### GIVEN RECORDS

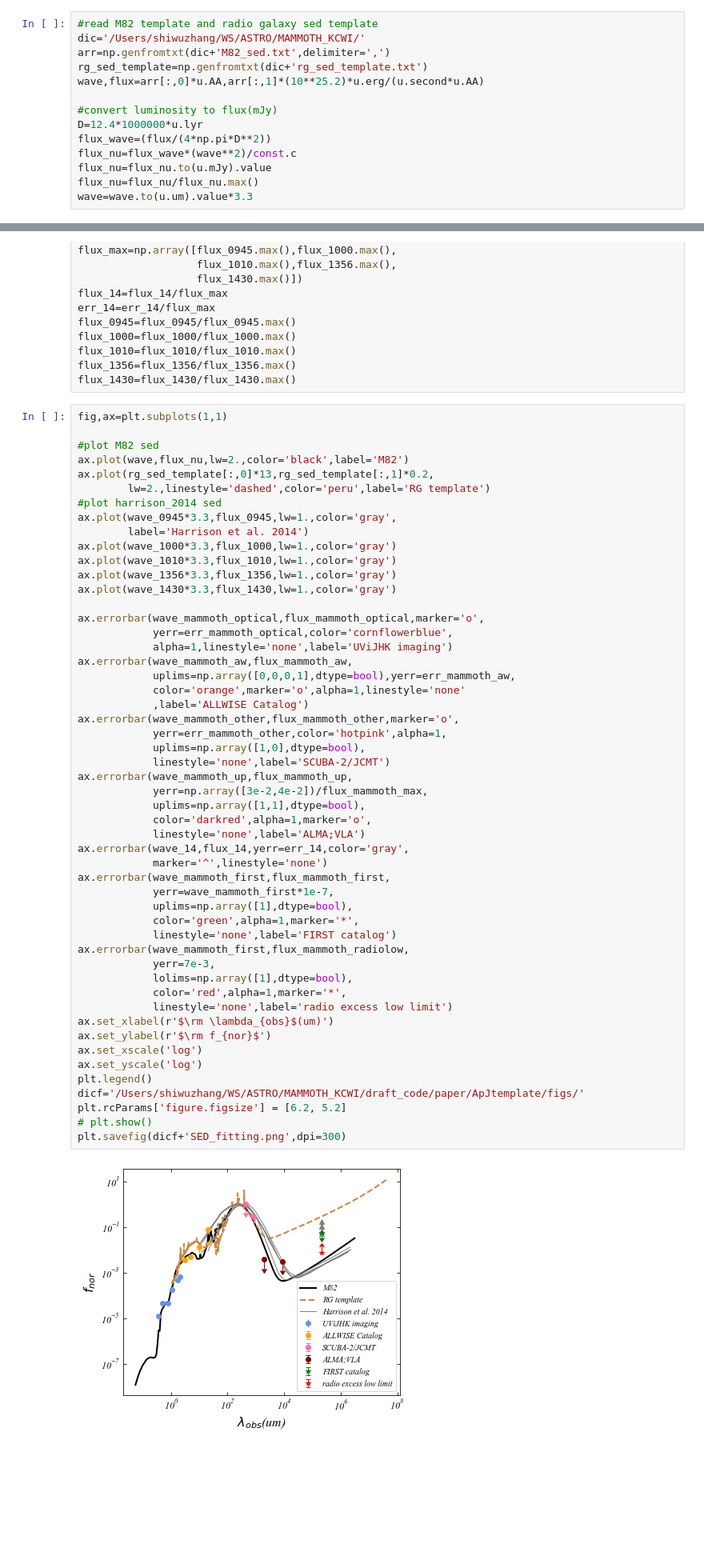
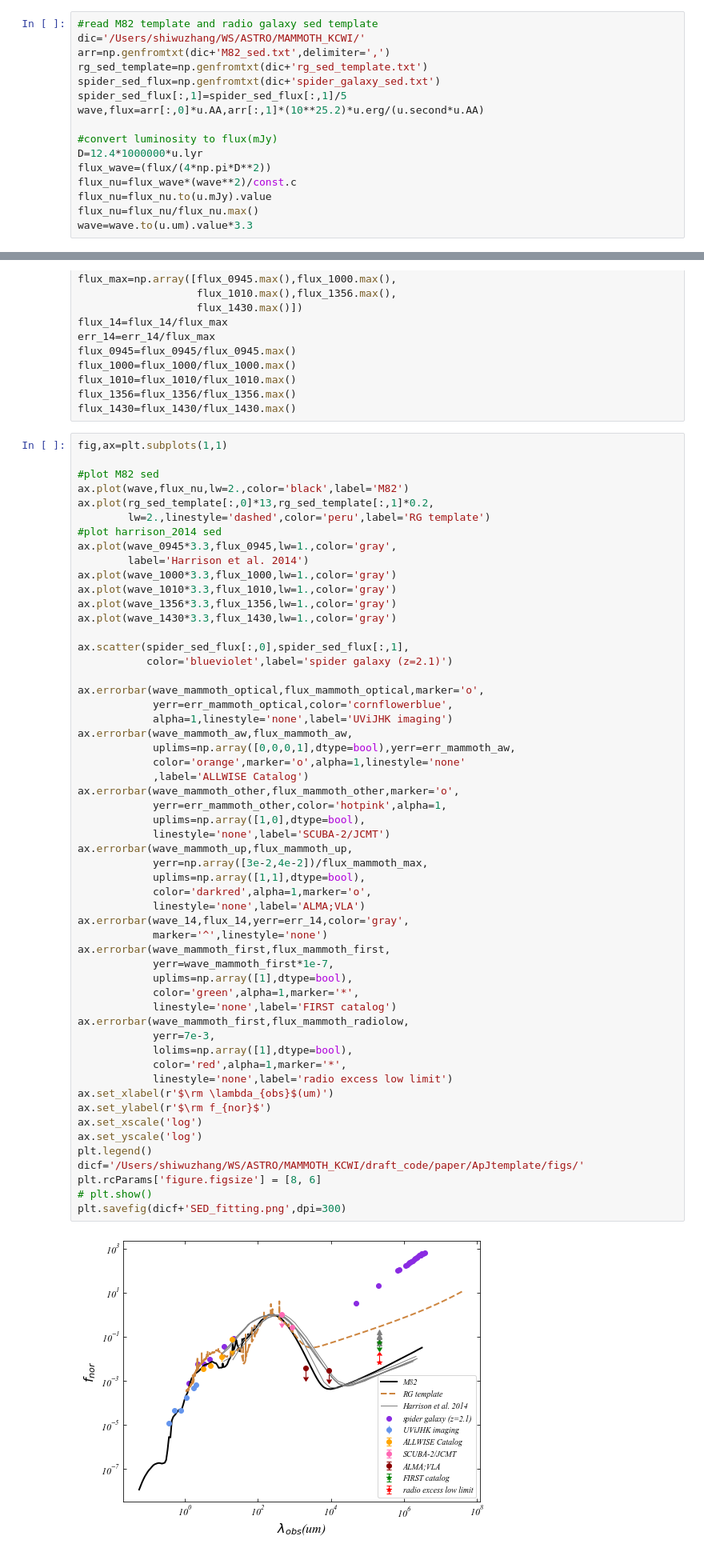
Before and after one commit to zsw6666/KCWI, a Jupyter notebook: KCWI_script/MAMMOTH_SED_plot.ipynb, the cells around one changed output, grey strips where cells are left out. Shown at 80% size. Saved outputs shown, nothing was run; the diff lists cells and outputs as text; blank space fills up the shorter version.

Commit message:
update paper, sec. 3.1 add spider galaxy

```diff
--- a/KCWI_script/MAMMOTH_SED_plot.ipynb
+++ b/KCWI_script/MAMMOTH_SED_plot.ipynb
@@ -41,6 +41,8 @@ rcParams.update(plt_param)
 dic='/Users/shiwuzhang/WS/ASTRO/MAMMOTH_KCWI/'
 arr=np.genfromtxt(dic+'M82_sed.txt',delimiter=',')
 rg_sed_template=np.genfromtxt(dic+'rg_sed_template.txt')
+spider_sed_flux=np.genfromtxt(dic+'spider_galaxy_sed.txt')
+spider_sed_flux[:,1]=spider_sed_flux[:,1]/5
 wave,flux=arr[:,0]*u.AA,arr[:,1]*(10**25.2)*u.erg/(u.second*u.AA)
 
 #convert luminosity to flux(mJy)
@@ -141,6 +143,9 @@ ax.plot(wave_1000*3.3,flux_1000,lw=1.,color='gray')
 ax.plot(wave_1010*3.3,flux_1010,lw=1.,color='gray')
 ax.plot(wave_1356*3.3,flux_1356,lw=1.,color='gray')
 ax.plot(wave_1430*3.3,flux_1430,lw=1.,color='gray')
+
+ax.scatter(spider_sed_flux[:,0],spider_sed_flux[:,1],
+           color='blueviolet',label='spider galaxy (z=2.1)')
 
 ax.errorbar(wave_mammoth_optical,flux_mammoth_optical,marker='o',
             yerr=err_mammoth_optical,color='cornflowerblue',
@@ -152,32 +157,32 @@ ax.errorbar(wave_mammoth_aw,flux_mammoth_aw,
 ax.errorbar(wave_mammoth_other,flux_mammoth_other,marker='o',
             yerr=err_mammoth_other,color='hotpink',alpha=1,
             uplims=np.array([1,0],dtype=bool),
             linestyle='none',label='SCUBA-2/JCMT')
 ax.errorbar(wave_mammoth_up,flux_mammoth_up,
             yerr=np.array([3e-2,4e-2])/flux_mammoth_max,
             uplims=np.array([1,1],dtype=bool),
             color='darkred',alpha=1,marker='o',
             linestyle='none',label='ALMA;VLA')
 ax.errorbar(wave_14,flux_14,yerr=err_14,color='gray',
             marker='^',linestyle='none')
 ax.errorbar(wave_mammoth_first,flux_mammoth_first,
             yerr=wave_mammoth_first*1e-7,
             uplims=np.array([1],dtype=bool),
             color='green',alpha=1,marker='*',
             linestyle='none',label='FIRST catalog')
 ax.errorbar(wave_mammoth_first,flux_mammoth_radiolow,
             yerr=7e-3,
             lolims=np.array([1],dtype=bool),
             color='red',alpha=1,marker='*',
             linestyle='none',label='radio excess low limit')
 ax.set_xlabel(r'$\rm \lambda_{obs}$(um)')
 ax.set_ylabel(r'$\rm f_{nor}$')
 ax.set_xscale('log')
 ax.set_yscale('log')
 plt.legend()
 dicf='/Users/shiwuzhang/WS/ASTRO/MAMMOTH_KCWI/draft_code/paper/ApJtemplate/figs/'
-plt.rcParams['figure.figsize'] = [6.2, 5.2]
+plt.rcParams['figure.figsize'] = [8, 6]
 # plt.show()
 plt.savefig(dicf+'SED_fitting.png',dpi=300)
 # %% [output]
-[figure, old version]
+[figure, new version]
```
Also changed, not shown: 15 other files.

######

### WHAT THIS TASK INVOLVES
Give every record back exactly as it reads, with no images.

### RESPONSE BELOW
Before and after one commit to zsw6666/KCWI, a Jupyter notebook: KCWI_script/MAMMOTH_SED_plot.ipynb, the cells around one changed output, grey strips where cells are left out. Shown at 80% size. Saved outputs shown, nothing was run; the diff lists cells and outputs as text; blank space fills up the shorter version.

Commit message:
update paper, sec. 3.1 add spider galaxy

```diff
--- a/KCWI_script/MAMMOTH_SED_plot.ipynb
+++ b/KCWI_script/MAMMOTH_SED_plot.ipynb
@@ -41,6 +41,8 @@ rcParams.update(plt_param)
 dic='/Users/shiwuzhang/WS/ASTRO/MAMMOTH_KCWI/'
 arr=np.genfromtxt(dic+'M82_sed.txt',delimiter=',')
 rg_sed_template=np.genfromtxt(dic+'rg_sed_template.txt')
+spider_sed_flux=np.genfromtxt(dic+'spider_galaxy_sed.txt')
+spider_sed_flux[:,1]=spider_sed_flux[:,1]/5
 wave,flux=arr[:,0]*u.AA,arr[:,1]*(10**25.2)*u.erg/(u.second*u.AA)
 
 #convert luminosity to flux(mJy)
@@ -141,6 +143,9 @@ ax.plot(wave_1000*3.3,flux_1000,lw=1.,color='gray')
 ax.plot(wave_1010*3.3,flux_1010,lw=1.,color='gray')
 ax.plot(wave_1356*3.3,flux_1356,lw=1.,color='gray')
 ax.plot(wave_1430*3.3,flux_1430,lw=1.,color='gray')
+
+ax.scatter(spider_sed_flux[:,0],spider_sed_flux[:,1],
+           color='blueviolet',label='spider galaxy (z=2.1)')
 
 ax.errorbar(wave_mammoth_optical,flux_mammoth_optical,marker='o',
             yerr=err_mammoth_optical,color='cornflowerblue',
@@ -152,32 +157,32 @@ ax.errorbar(wave_mammoth_aw,flux_mammoth_aw,
 ax.errorbar(wave_mammoth_other,flux_mammoth_other,marker='o',
             yerr=err_mammoth_other,color='hotpink',alpha=1,
             uplims=np.array([1,0],dtype=bool),
             linestyle='none',label='SCUBA-2/JCMT')
 ax.errorbar(wave_mammoth_up,flux_mammoth_up,
             yerr=np.array([3e-2,4e-2])/flux_mammoth_max,
             uplims=np.array([1,1],dtype=bool),
             color='darkred',alpha=1,marker='o',
             linestyle='none',label='ALMA;VLA')
 ax.errorbar(wave_14,flux_14,yerr=err_14,color='gray',
             marker='^',linestyle='none')
 ax.errorbar(wave_mammoth_first,flux_mammoth_first,
             yerr=wave_mammoth_first*1e-7,
             uplims=np.array([1],dtype=bool),
             color='green',alpha=1,marker='*',
             linestyle='none',label='FIRST catalog')
 ax.errorbar(wave_mammoth_first,flux_mammoth_radiolow,
             yerr=7e-3,
             lolims=np.array([1],dtype=bool),
             color='red',alpha=1,marker='*',
             linestyle='none',label='radio excess low limit')
 ax.set_xlabel(r'$\rm \lambda_{obs}$(um)')
 ax.set_ylabel(r'$\rm f_{nor}$')
 ax.set_xscale('log')
 ax.set_yscale('log')
 plt.legend()
 dicf='/Users/shiwuzhang/WS/ASTRO/MAMMOTH_KCWI/draft_code/paper/ApJtemplate/figs/'
-plt.rcParams['figure.figsize'] = [6.2, 5.2]
+plt.rcParams['figure.figsize'] = [8, 6]
 # plt.show()
 plt.savefig(dicf+'SED_fitting.png',dpi=300)
 # %% [output]
-[figure, old version]
+[figure, new version]
```
Also changed, not shown: 15 other files.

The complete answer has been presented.